= Beginning of Section =

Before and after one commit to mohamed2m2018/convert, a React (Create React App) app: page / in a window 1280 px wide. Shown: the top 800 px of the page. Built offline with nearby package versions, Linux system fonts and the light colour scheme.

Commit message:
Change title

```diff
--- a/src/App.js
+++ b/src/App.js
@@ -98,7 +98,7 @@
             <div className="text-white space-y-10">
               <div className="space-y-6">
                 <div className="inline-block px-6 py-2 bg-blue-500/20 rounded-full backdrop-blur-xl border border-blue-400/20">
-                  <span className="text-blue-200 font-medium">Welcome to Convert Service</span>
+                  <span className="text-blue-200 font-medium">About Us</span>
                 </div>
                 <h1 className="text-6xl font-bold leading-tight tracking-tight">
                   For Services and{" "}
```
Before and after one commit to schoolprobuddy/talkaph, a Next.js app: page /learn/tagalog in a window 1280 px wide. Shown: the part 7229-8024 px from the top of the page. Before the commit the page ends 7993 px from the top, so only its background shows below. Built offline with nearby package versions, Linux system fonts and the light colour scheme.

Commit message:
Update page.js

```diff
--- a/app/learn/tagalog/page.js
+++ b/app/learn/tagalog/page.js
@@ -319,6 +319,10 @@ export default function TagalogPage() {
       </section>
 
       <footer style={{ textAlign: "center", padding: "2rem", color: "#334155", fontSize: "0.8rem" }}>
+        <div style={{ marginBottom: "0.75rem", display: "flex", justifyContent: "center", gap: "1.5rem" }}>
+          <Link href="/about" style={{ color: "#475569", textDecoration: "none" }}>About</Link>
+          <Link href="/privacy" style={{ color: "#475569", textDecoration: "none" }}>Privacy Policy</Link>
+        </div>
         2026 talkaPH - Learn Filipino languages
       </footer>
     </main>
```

= End of Section =

Report each line in the data that holds the word "center".

Answer box:
       <footer style={{ textAlign: "center", padding: "2rem", color: "#334155", fontSize: "0.8rem" }}>
+        <div style={{ marginBottom: "0.75rem", display: "flex", justifyContent: "center", gap: "1.5rem" }}>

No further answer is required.